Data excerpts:
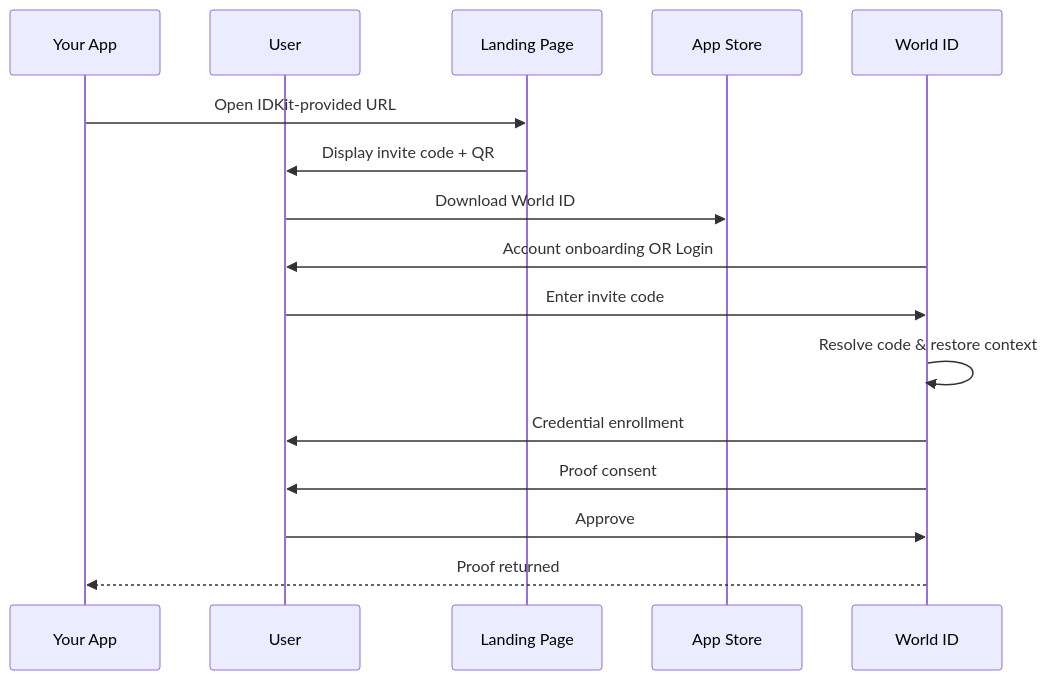
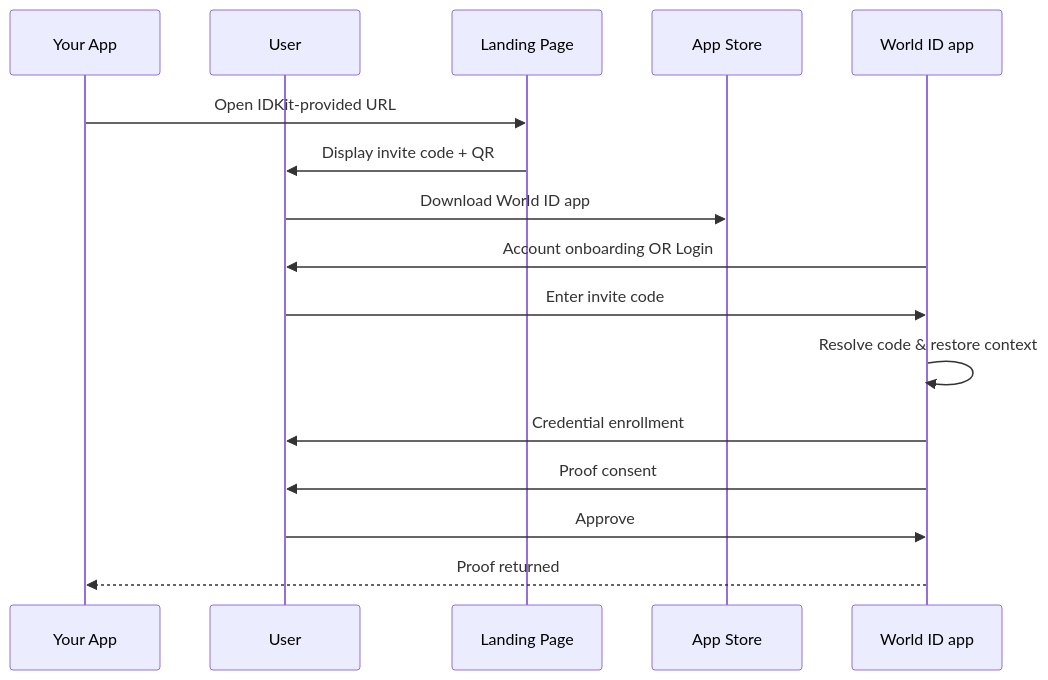
One commit to worldcoin/developer-docs changed the third of 3 diagrams in world-id/idkit/verification-flows.mdx. Above: the diagram before and after it, drawn with Mermaid. The commit also changed other lines of this file and 48 other files, not shown here.

````diff
--- a/world-id/idkit/verification-flows.mdx
+++ b/world-id/idkit/verification-flows.mdx
@@ -103,19 +103,19 @@
 ```mermaid
 sequenceDiagram
     participant App as Your App
     participant User
     participant LP as Landing Page
     participant Store as App Store
-    participant WA as World ID
+    participant WA as World ID app
 
     App->>LP: Open IDKit-provided URL
     LP->>User: Display invite code + QR
-    User->>Store: Download World ID
+    User->>Store: Download World ID app
     WA->>User: Account onboarding OR Login
     User->>WA: Enter invite code
     WA->>WA: Resolve code & restore context
     WA->>User: Credential enrollment
     WA->>User: Proof consent
     User->>WA: Approve
     WA-->>App: Proof returned
 ```
````
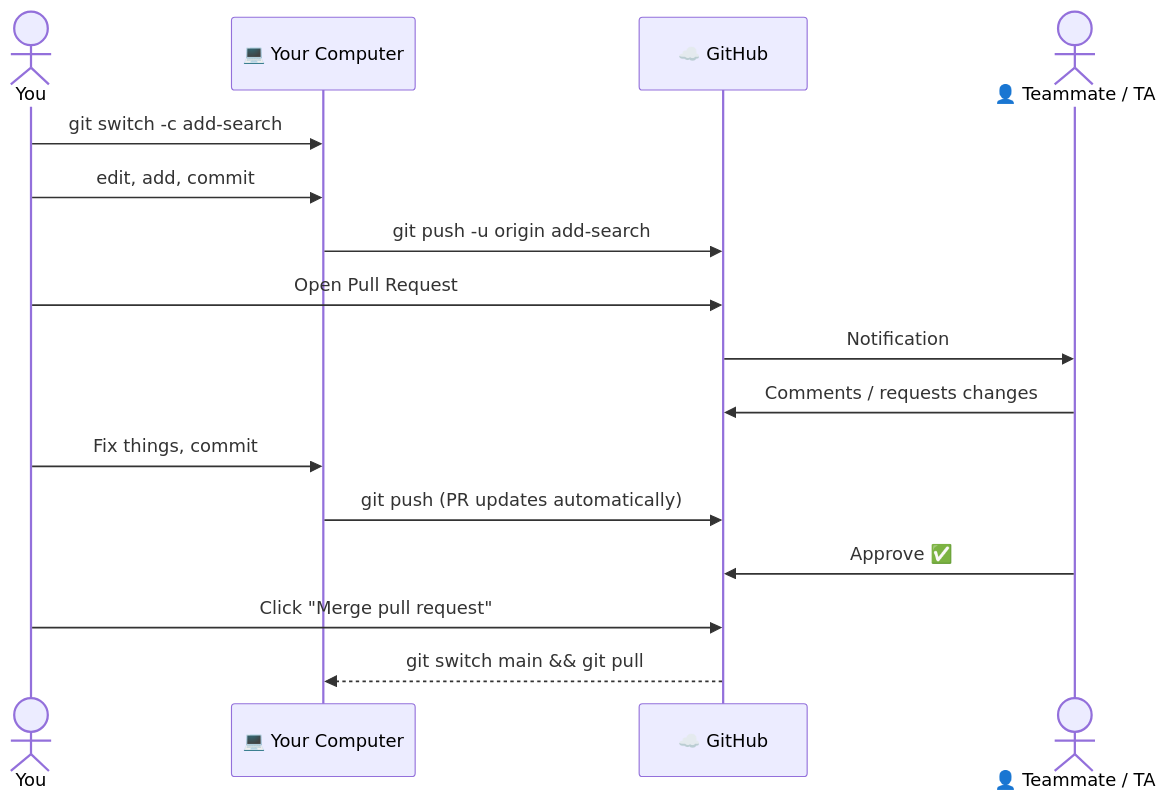
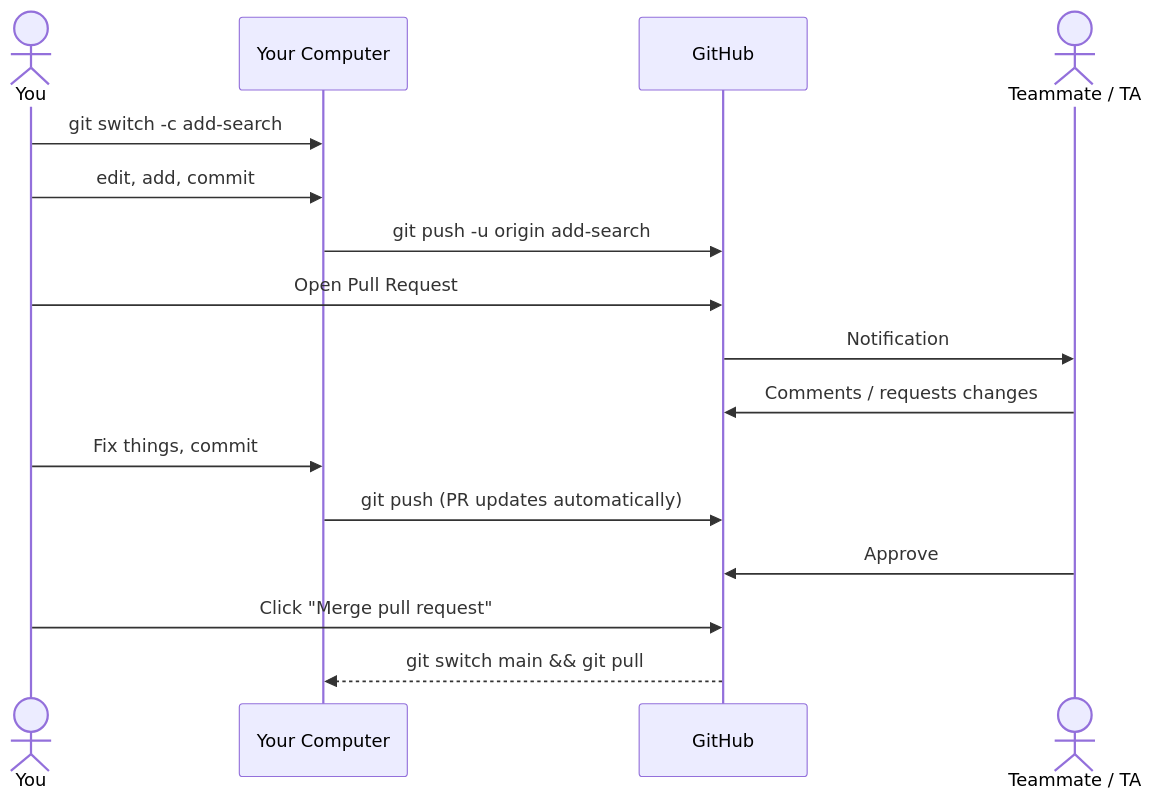
One commit to anasp07-hue/Github-Guide changed the first of 3 diagrams in info-vault/05-pull-requests.md. Above: the diagram before and after it, drawn with Mermaid. The commit also changed other lines of this file and 7 other files, not shown here.

````diff
--- a/info-vault/05-pull-requests.md
+++ b/info-vault/05-pull-requests.md
@@ -26,19 +26,19 @@
 ```mermaid
 sequenceDiagram
     actor You
-    participant Local as 💻 Your Computer
-    participant GH as ☁️ GitHub
-    actor Reviewer as 👤 Teammate / TA
+    participant Local as Your Computer
+    participant GH as GitHub
+    actor Reviewer as Teammate / TA
 
     You->>Local: git switch -c add-search
     You->>Local: edit, add, commit
     Local->>GH: git push -u origin add-search
     You->>GH: Open Pull Request
     GH->>Reviewer: Notification
     Reviewer->>GH: Comments / requests changes
     You->>Local: Fix things, commit
     Local->>GH: git push (PR updates automatically)
-    Reviewer->>GH: Approve ✅
+    Reviewer->>GH: Approve 
     You->>GH: Click "Merge pull request"
     GH-->>Local: git switch main && git pull
 ```
````
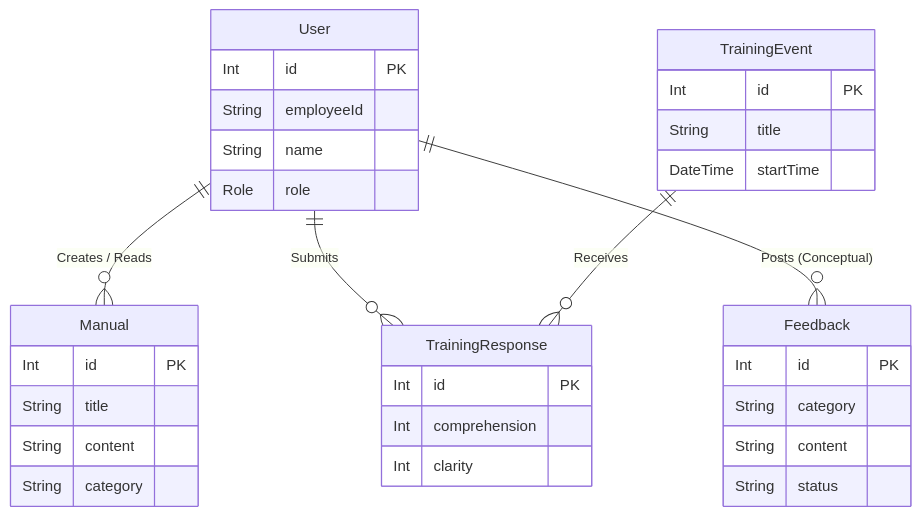
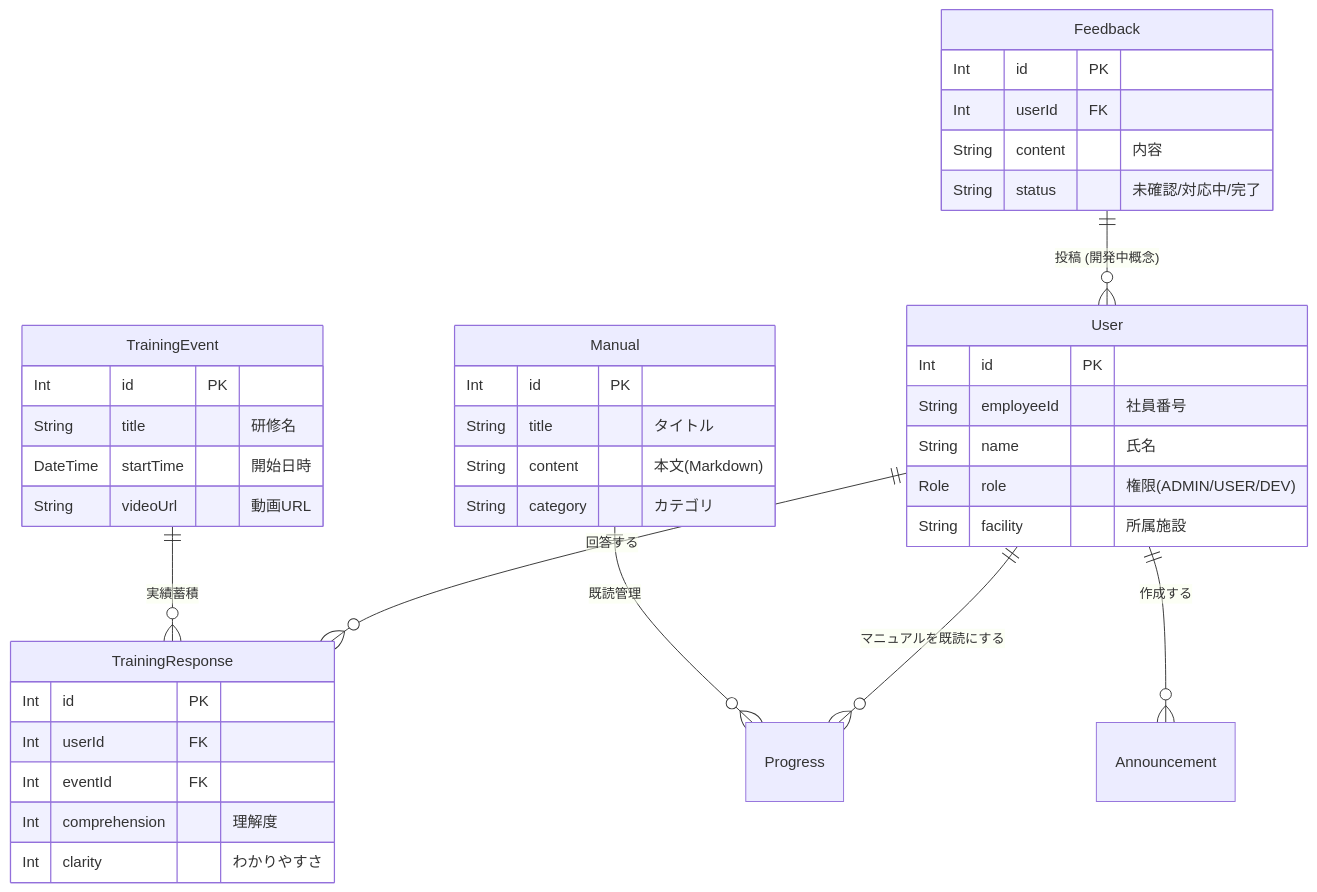
The second of 2 diagrams in README.md (YukihitoTomojiri/medical-wiki-serverless), drawn with Mermaid before and after one commit. The commit also changed other lines of this file, not shown here.

Commit message:
docs: hybrid README refresh with user/dev sections and mermaid diagrams

````diff
--- a/README.md
+++ b/README.md
@@ -61,36 +74,49 @@
 ```mermaid
 erDiagram
-    User ||--o{ Manual : "Creates / Reads"
-    User ||--o{ TrainingResponse : "Submits"
-    User ||--o{ Feedback : "Posts (Conceptual)"
+    User ||--o{ TrainingResponse : "回答する"
+    User ||--o{ Progress : "マニュアルを既読にする"
+    User ||--o{ Announcement : "作成する"
+    
+    Manual ||--o{ Progress : "既読管理"
+    
+    TrainingEvent ||--o{ TrainingResponse : "実績蓄積"
+    
+    Feedback ||--o{ User : "投稿 (開発中概念)"
+    
+    User {
+        Int id PK
+        String employeeId "社員番号"
+        String name "氏名"
+        Role role "権限(ADMIN/USER/DEV)"
+        String facility "所属施設"
+    }
     
     Manual {
         Int id PK
-        String title
-        String content
-        String category
+        String title "タイトル"
+        String content "本文(Markdown)"
+        String category "カテゴリ"
     }
-    TrainingEvent ||--o{ TrainingResponse : "Receives"
+    
     TrainingEvent {
         Int id PK
-        String title
-        DateTime startTime
+        String title "研修名"
+        DateTime startTime "開始日時"
+        String videoUrl "動画URL"
     }
+
     TrainingResponse {
         Int id PK
-        Int comprehension
-        Int clarity
+        Int userId FK
+        Int eventId FK
+        Int comprehension "理解度"
+        Int clarity "わかりやすさ"
     }
+    
     Feedback {
         Int id PK
-        String category
-        String content
-        String status
-    }
-    User {
-        Int id PK
-        String employeeId
-        String name
-        Role role
+        Int userId FK
+        String content "内容"
+        String status "未確認/対応中/完了"
     }
 ```
````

- **Brief**
Every line of the records above should be reproduced exactly, with no pictures included.

- **Solution below**
One commit to worldcoin/developer-docs changed the third of 3 diagrams in world-id/idkit/verification-flows.mdx. Above: the diagram before and after it, drawn with Mermaid. The commit also changed other lines of this file and 48 other files, not shown here.

````diff
--- a/world-id/idkit/verification-flows.mdx
+++ b/world-id/idkit/verification-flows.mdx
@@ -103,19 +103,19 @@
 ```mermaid
 sequenceDiagram
     participant App as Your App
     participant User
     participant LP as Landing Page
     participant Store as App Store
-    participant WA as World ID
+    participant WA as World ID app
 
     App->>LP: Open IDKit-provided URL
     LP->>User: Display invite code + QR
-    User->>Store: Download World ID
+    User->>Store: Download World ID app
     WA->>User: Account onboarding OR Login
     User->>WA: Enter invite code
     WA->>WA: Resolve code & restore context
     WA->>User: Credential enrollment
     WA->>User: Proof consent
     User->>WA: Approve
     WA-->>App: Proof returned
 ```
````
One commit to anasp07-hue/Github-Guide changed the first of 3 diagrams in info-vault/05-pull-requests.md. Above: the diagram before and after it, drawn with Mermaid. The commit also changed other lines of this file and 7 other files, not shown here.

````diff
--- a/info-vault/05-pull-requests.md
+++ b/info-vault/05-pull-requests.md
@@ -26,19 +26,19 @@
 ```mermaid
 sequenceDiagram
     actor You
-    participant Local as 💻 Your Computer
-    participant GH as ☁️ GitHub
-    actor Reviewer as 👤 Teammate / TA
+    participant Local as Your Computer
+    participant GH as GitHub
+    actor Reviewer as Teammate / TA
 
     You->>Local: git switch -c add-search
     You->>Local: edit, add, commit
     Local->>GH: git push -u origin add-search
     You->>GH: Open Pull Request
     GH->>Reviewer: Notification
     Reviewer->>GH: Comments / requests changes
     You->>Local: Fix things, commit
     Local->>GH: git push (PR updates automatically)
-    Reviewer->>GH: Approve ✅
+    Reviewer->>GH: Approve 
     You->>GH: Click "Merge pull request"
     GH-->>Local: git switch main && git pull
 ```
````
The second of 2 diagrams in README.md (YukihitoTomojiri/medical-wiki-serverless), drawn with Mermaid before and after one commit. The commit also changed other lines of this file, not shown here.

Commit message:
docs: hybrid README refresh with user/dev sections and mermaid diagrams

````diff
--- a/README.md
+++ b/README.md
@@ -61,36 +74,49 @@
 ```mermaid
 erDiagram
-    User ||--o{ Manual : "Creates / Reads"
-    User ||--o{ TrainingResponse : "Submits"
-    User ||--o{ Feedback : "Posts (Conceptual)"
+    User ||--o{ TrainingResponse : "回答する"
+    User ||--o{ Progress : "マニュアルを既読にする"
+    User ||--o{ Announcement : "作成する"
+    
+    Manual ||--o{ Progress : "既読管理"
+    
+    TrainingEvent ||--o{ TrainingResponse : "実績蓄積"
+    
+    Feedback ||--o{ User : "投稿 (開発中概念)"
+    
+    User {
+        Int id PK
+        String employeeId "社員番号"
+        String name "氏名"
+        Role role "権限(ADMIN/USER/DEV)"
+        String facility "所属施設"
+    }
     
     Manual {
         Int id PK
-        String title
-        String content
-        String category
+        String title "タイトル"
+        String content "本文(Markdown)"
+        String category "カテゴリ"
     }
-    TrainingEvent ||--o{ TrainingResponse : "Receives"
+    
     TrainingEvent {
         Int id PK
-        String title
-        DateTime startTime
+        String title "研修名"
+        DateTime startTime "開始日時"
+        String videoUrl "動画URL"
     }
+
     TrainingResponse {
         Int id PK
-        Int comprehension
-        Int clarity
+        Int userId FK
+        Int eventId FK
+        Int comprehension "理解度"
+        Int clarity "わかりやすさ"
     }
+    
     Feedback {
         Int id PK
-        String category
-        String content
-        String status
-    }
-    User {
-        Int id PK
-        String employeeId
-        String name
-        Role role
+        Int userId FK
+        String content "内容"
+        String status "未確認/対応中/完了"
     }
 ```
````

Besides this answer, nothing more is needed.